Confide what you’re going through, and ask the person to check in with you once or twice a day, just to see how you’re doing, and to maybe look over your work on bad days when you can’t quite get there mentally. This person also has his/her own work to do, so don’t be a burden, but feel okay accepting the help that he or she is willing to give.
Keep Up Appearances
Depression robs you of your ability to care about pretty much anything, and what little care you can muster, is better spent on work quality rather than on whether your eyeliner is smudged.
On the other hand, you cannot go into work wearing sweatpants and a dirty pajama shirt―you have to at least meet the minimum guidelines of whatever ‘professional’ means in your field. This doesn’t mean it has to be difficult.
Ask a friend to come over and help you put together a section of your closet that contains only easy-wear work clothes. These should be outfits that are simple to put on, and don’t require adjustment and upkeep throughout the day. The fewer accessories the better.
If you can get away with not wearing makeup to work, now is a great time to take advantage of it. If you can’t, streamline your routine to the bare bones basics―maybe eyeliner, mascara, and lip balm. The idea is to make it really easy to get out of the house in the morning, so all you have to worry about is getting out of bed and doing it.
Take Care of Yourself
Maybe now is not the time to take on that extra project. It is important to be aware of your own limitations. Don’t feel guilty about not staying late. Make time to get some form of exercise, because the endorphin’s are sure to help.
Get some sleep. It’s harder than it sounds, but sometimes, getting better is half the battle won. The more you slow down now, the sooner you’ll be back to your old self. If your boss asks about the changes, you don’t have to divulge everything―just say you’re dealing with some health issues, and you appreciate the patience.

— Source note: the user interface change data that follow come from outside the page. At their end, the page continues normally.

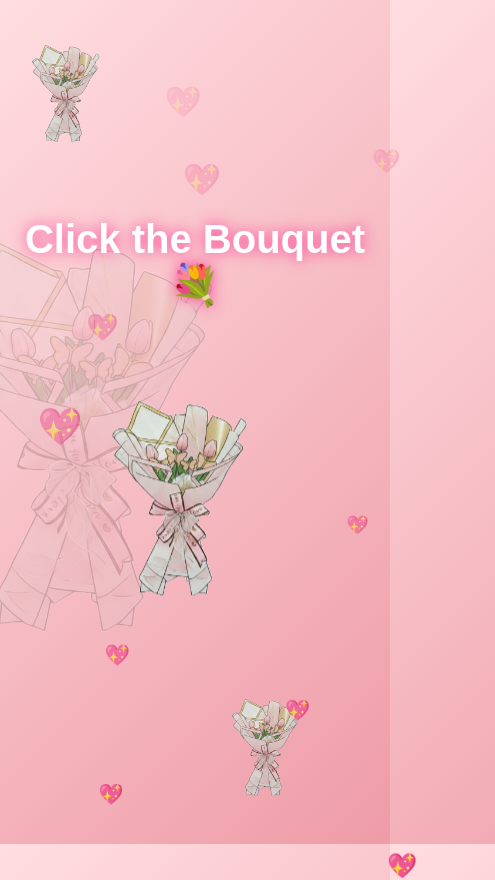
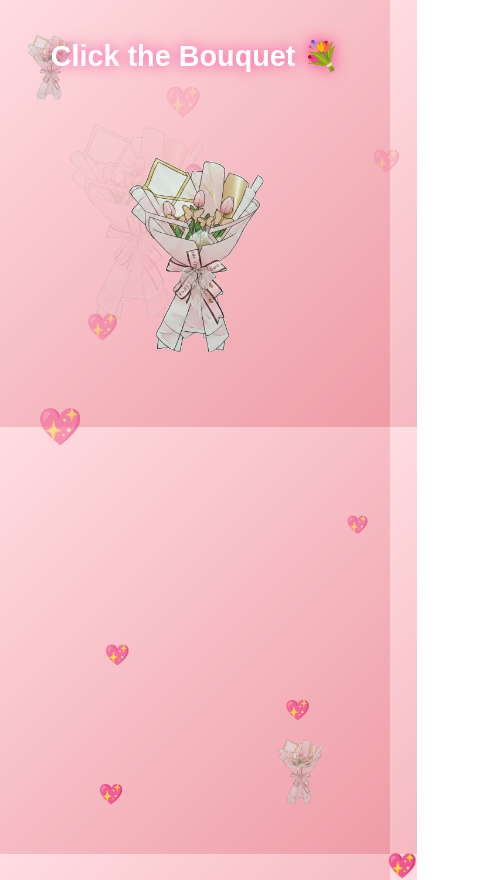
Before and after one commit to gelobeslinos/adi, a plain HTML site: page index.html in a window 390 px wide. Shown: the whole page, 495 px wide, since content can reach past the window. Drawn offline with Linux system fonts and the light colour scheme.

Commit message:
Update index.html

```diff
--- a/index.html
+++ b/index.html
@@ -1,8 +1,8 @@
 <!DOCTYPE html>
 <html lang="en">
 <head>
-<meta charset="UTF-8">
-<meta name="viewport" content="width=device-width, initial-scale=1.0">
+<meta charset="UTF-8" />
+<meta name="viewport" content="width=device-width, initial-scale=1" />
 <title>Happy Valentine 💕</title>
 
 <style>
@@ -36,13 +36,29 @@
     animation: float 4s ease-in-out infinite;
   }
 
-  .top-left { top: 20px; left: 20px; }
-  .bottom-right { bottom: 20px; right: 20px; transform: rotate(180deg); }
+  .top-left {
+    top: 20px;
+    left: 20px;
+  }
+
+  .bottom-right {
+    bottom: 20px;
+    right: 20px;
+    transform: rotate(180deg);
+  }
 
   @keyframes float {
-    0% { transform: translateY(0px); }
-    50% { transform: translateY(-10px); }
-    100% { transform: translateY(0px); }
+    0% {
+      transform: translateY(0px);
+    }
+
+    50% {
+      transform: translateY(-10px);
+    }
+
+    100% {
+      transform: translateY(0px);
+    }
   }
 
   /* Floating hearts */
@@ -56,8 +72,15 @@
   }
 
   @keyframes floatUp {
-    0% { transform: translateY(0) scale(1); opacity: 1; }
-    100% { transform: translateY(-110vh) scale(1.5); opacity: 0; }
+    0% {
+      transform: translateY(0) scale(1);
+      opacity: 1;
+    }
+
+    100% {
+      transform: translateY(-110vh) scale(1.5);
+      opacity: 0;
+    }
   }
 
   .container {
@@ -65,17 +88,26 @@
     z-index: 2;
     animation: fadeIn 2s ease forwards;
     opacity: 0;
+    max-width: 350px;
+    margin: 0 15px;
   }
 
   @keyframes fadeIn {
-    to { opacity: 1; }
+    to {
+      opacity: 1;
+    }
   }
 
  h1.title {
   font-size: 2.5rem;
   text-shadow: 0 0 15px rgba(255, 0, 128, 0.7);
   margin-bottom: 40px;
+  position: relative;   /* or remove position if not needed */
+  left: 50%;
+  transform: translateX(-50%);
 }
+
+
 
   .bouquet-link {
     text-decoration: none;
@@ -91,6 +123,7 @@
   border-radius: 20px;
   margin-left: 85px; /* adjust the value to move more or less */
 }
+
 
   .bouquet-img:hover {
     transform: translateY(-15px) scale(1.1) rotate(-3deg);
@@ -115,22 +148,56 @@
     box-shadow: 0 0 20px rgba(255, 0, 128, 0.7);
   }
 
+  /* Responsive styles */
+  @media (max-width: 480px) {
+    body {
+      height: auto;
+      padding: 20px 0;
+    }
+
+    h1.title {
+      font-size: 1.8rem;
+      margin-bottom: 30px;
+    }
+
+    .container {
+      max-width: 90vw;
+      margin: 0 10px;
+    }
+
+    .bouquet-img {
+      width: 90vw;
+      max-width: 300px;
+      border-radius: 15px;
+      animation: float 4s ease-in-out infinite;
+    }
+
+    .corner {
+      width: 100px;
+      opacity: 0.6;
+    }
+
+    .bg-bouquet {
+      width: 300px;
+      opacity: 0.1;
+    }
+  }
 </style>
 </head>
 <body>
 
 <!-- Background bouquet -->
-<img src="adi.png" class="bg-bouquet">
+<img src="adi.png" class="bg-bouquet" alt="Background bouquet" />
 
 <!-- Corner bouquets -->
-<img src="adi.png" class="corner top-left">
-<img src="adi.png" class="corner bottom-right">
+<img src="adi.png" class="corner top-left" alt="Corner bouquet top left" />
+<img src="adi.png" class="corner bottom-right" alt="Corner bouquet bottom right" />
 
 <div class="container">
   <h1 class="title">Click the Bouquet 💐</h1>
 
   <a href="#" class="bouquet-link" onclick="goToLanding()">
-    <img src="adi.png" alt="Valentine Bouquet" class="bouquet-img">
+    <img src="adi.png" alt="Valentine Bouquet" class="bouquet-img" />
   </a>
 </div>
 
```
Lines whose indentation alone changed are shown as unchanged.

Depression is awful, especially when you’re the one in the midst of it. But it’s not uncommon, and chances are, at least some of the people around you have been there. Allow them to help you. So, accept that sometimes, things have to be about you for once, but they won’t be forever. Team You understands, and they wouldn’t have it any other way.